■ Task requirements
Find the line with "data:verify. Docs-only; no" in the entries below, then reproduce it and every line after it down to and including the line with "## Unreleased", exactly.

[[ Listed entries, beginning ]]

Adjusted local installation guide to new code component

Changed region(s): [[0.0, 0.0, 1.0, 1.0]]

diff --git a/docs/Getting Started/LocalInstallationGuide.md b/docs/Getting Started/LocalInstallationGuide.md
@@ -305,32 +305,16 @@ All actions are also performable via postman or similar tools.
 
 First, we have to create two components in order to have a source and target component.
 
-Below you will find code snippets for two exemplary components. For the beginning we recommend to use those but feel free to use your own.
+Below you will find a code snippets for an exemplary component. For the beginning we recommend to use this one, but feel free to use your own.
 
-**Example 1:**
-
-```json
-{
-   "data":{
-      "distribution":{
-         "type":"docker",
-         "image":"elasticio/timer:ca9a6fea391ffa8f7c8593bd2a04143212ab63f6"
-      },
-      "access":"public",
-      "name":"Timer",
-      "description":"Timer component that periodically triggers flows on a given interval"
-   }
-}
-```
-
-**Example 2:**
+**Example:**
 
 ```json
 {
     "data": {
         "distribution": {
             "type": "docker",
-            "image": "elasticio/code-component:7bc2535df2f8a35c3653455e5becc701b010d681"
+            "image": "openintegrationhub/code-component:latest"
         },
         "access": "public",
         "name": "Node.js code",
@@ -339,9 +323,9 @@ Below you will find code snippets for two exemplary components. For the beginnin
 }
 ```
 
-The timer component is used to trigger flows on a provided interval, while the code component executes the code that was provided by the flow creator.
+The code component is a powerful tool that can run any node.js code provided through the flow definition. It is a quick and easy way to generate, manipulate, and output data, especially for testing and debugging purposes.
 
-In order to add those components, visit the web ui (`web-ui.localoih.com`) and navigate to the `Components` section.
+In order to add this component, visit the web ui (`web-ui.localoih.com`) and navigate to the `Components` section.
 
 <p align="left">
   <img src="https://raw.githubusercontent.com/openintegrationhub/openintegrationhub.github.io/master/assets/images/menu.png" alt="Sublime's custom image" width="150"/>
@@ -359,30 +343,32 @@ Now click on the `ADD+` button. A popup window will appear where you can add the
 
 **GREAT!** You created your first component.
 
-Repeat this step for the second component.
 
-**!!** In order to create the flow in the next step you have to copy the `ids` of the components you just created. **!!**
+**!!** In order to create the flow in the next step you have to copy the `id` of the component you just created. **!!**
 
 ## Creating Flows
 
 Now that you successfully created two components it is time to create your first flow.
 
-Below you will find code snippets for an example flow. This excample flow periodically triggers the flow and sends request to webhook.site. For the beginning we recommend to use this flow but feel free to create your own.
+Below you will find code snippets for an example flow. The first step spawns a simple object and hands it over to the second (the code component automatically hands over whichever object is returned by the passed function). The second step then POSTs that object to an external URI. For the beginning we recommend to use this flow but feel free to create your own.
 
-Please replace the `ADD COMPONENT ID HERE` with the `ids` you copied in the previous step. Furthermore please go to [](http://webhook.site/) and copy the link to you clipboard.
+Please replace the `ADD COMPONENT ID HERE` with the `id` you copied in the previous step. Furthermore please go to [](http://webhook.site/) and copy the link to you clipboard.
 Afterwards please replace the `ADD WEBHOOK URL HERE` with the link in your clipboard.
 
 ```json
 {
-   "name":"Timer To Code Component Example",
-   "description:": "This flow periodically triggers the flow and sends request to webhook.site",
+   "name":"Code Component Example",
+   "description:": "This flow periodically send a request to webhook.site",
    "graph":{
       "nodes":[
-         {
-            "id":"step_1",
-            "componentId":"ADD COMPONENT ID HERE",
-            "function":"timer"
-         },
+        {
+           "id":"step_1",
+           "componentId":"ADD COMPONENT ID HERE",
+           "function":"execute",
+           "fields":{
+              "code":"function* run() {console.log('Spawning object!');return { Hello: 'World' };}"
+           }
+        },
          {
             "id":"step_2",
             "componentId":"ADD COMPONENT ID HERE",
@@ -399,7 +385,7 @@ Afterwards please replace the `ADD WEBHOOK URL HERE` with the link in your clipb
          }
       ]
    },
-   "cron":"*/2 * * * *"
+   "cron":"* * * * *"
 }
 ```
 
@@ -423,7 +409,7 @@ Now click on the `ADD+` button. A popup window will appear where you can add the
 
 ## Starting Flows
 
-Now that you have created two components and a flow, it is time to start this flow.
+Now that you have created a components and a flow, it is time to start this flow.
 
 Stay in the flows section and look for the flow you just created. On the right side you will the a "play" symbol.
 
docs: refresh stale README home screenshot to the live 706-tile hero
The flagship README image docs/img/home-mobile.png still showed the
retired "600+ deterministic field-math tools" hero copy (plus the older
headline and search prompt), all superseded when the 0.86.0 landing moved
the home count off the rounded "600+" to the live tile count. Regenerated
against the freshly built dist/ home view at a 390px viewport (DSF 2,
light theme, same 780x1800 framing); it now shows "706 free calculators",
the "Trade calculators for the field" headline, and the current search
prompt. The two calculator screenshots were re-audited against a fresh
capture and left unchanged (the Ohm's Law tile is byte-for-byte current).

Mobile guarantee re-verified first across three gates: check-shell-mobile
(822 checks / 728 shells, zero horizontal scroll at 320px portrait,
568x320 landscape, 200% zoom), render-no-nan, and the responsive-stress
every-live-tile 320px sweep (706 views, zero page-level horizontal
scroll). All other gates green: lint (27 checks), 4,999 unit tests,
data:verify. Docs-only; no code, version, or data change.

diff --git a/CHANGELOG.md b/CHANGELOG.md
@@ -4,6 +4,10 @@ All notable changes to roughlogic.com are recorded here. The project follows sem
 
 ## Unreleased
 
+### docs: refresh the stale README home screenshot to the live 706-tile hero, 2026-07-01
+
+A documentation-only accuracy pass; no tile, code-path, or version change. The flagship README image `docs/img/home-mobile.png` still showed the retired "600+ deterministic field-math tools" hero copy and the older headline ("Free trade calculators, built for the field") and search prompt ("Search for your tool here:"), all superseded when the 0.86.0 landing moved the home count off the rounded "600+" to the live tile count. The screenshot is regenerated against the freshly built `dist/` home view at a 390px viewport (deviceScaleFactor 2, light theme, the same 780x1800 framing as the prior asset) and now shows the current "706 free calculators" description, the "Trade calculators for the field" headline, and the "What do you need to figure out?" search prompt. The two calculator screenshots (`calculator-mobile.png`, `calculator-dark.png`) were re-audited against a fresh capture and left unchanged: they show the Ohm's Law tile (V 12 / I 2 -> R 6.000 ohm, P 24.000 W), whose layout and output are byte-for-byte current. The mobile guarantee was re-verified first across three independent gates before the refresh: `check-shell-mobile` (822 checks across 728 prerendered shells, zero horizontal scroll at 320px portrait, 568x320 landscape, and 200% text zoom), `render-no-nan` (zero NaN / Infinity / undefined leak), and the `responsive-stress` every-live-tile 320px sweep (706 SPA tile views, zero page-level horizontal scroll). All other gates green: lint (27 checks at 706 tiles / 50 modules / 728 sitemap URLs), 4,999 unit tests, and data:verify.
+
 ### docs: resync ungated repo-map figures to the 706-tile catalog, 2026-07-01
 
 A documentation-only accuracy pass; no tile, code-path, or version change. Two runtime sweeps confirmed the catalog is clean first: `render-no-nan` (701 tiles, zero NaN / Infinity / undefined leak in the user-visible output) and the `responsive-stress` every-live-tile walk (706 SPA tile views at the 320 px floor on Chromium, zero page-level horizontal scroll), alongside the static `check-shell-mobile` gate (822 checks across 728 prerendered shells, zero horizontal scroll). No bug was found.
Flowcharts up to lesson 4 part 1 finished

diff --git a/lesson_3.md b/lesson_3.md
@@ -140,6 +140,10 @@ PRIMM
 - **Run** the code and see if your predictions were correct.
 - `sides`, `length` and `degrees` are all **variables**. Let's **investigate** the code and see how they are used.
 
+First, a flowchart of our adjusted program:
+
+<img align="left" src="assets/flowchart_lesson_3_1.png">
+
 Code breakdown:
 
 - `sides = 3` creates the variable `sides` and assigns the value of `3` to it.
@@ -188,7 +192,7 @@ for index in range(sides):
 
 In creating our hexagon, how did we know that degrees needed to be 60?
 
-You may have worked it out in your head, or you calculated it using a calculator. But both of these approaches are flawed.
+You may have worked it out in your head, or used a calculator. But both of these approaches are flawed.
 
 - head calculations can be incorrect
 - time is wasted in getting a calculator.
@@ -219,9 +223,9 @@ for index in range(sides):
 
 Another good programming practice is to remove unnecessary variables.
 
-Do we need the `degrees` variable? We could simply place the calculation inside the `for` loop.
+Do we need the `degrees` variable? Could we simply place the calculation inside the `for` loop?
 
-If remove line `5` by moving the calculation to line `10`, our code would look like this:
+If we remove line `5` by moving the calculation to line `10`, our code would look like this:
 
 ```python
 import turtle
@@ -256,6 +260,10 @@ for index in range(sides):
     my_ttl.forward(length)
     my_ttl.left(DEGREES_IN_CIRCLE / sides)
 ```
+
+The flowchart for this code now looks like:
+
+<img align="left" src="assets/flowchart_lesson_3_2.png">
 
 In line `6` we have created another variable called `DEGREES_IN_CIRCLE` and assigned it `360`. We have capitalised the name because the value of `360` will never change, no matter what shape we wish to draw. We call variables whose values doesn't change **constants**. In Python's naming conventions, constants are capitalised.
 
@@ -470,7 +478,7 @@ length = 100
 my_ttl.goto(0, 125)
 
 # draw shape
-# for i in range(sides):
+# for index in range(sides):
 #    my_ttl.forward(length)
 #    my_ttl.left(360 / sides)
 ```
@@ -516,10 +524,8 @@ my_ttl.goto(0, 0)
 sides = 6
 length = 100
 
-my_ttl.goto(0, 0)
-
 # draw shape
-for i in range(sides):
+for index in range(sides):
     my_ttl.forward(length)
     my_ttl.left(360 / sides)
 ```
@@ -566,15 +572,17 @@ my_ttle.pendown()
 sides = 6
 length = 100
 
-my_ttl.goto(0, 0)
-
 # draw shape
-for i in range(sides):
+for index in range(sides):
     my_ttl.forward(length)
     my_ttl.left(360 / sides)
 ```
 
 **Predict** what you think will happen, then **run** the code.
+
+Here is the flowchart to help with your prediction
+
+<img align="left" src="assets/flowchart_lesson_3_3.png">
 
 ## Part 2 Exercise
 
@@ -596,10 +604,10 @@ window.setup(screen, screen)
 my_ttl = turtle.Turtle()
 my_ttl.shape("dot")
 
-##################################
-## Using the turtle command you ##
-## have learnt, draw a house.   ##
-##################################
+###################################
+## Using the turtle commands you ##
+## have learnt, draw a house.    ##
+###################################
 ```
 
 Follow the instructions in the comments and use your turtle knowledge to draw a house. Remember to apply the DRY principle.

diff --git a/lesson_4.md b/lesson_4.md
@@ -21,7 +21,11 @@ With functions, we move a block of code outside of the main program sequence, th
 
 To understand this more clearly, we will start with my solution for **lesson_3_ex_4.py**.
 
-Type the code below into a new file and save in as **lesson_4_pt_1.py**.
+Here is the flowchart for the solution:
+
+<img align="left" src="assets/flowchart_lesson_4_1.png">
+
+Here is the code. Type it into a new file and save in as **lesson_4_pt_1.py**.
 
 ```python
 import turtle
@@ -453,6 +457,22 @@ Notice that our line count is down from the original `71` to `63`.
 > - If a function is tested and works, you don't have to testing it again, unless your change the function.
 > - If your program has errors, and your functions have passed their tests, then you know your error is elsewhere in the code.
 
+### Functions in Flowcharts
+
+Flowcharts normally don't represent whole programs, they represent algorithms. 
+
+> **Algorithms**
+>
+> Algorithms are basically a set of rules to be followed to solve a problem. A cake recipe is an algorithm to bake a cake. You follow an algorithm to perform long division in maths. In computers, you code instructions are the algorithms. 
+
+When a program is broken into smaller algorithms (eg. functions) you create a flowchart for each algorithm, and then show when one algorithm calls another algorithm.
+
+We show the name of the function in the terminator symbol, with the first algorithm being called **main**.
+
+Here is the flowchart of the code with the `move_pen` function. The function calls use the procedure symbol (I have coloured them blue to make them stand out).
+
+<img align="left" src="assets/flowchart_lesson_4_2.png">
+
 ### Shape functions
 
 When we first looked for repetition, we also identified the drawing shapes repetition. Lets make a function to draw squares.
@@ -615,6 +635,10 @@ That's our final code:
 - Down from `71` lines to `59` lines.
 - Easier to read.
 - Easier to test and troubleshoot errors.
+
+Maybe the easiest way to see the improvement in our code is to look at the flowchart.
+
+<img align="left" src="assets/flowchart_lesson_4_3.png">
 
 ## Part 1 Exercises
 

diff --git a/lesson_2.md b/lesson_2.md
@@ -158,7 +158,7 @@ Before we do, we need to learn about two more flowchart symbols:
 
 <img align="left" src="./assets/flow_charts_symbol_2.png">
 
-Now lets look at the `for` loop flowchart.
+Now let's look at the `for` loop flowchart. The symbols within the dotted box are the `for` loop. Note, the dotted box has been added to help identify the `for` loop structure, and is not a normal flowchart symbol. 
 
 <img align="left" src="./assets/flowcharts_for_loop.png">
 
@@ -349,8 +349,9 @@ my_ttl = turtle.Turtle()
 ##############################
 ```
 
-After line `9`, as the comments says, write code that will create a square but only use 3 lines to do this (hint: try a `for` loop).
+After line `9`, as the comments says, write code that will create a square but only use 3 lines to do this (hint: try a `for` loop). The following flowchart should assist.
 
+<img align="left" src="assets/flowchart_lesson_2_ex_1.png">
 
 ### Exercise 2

[[ Listed entries, end ]]

■ Response to this exercise
data:verify. Docs-only; no code, version, or data change.

diff --git a/CHANGELOG.md b/CHANGELOG.md
@@ -4,6 +4,10 @@ All notable changes to roughlogic.com are recorded here. The project follows sem
 
 ## Unreleased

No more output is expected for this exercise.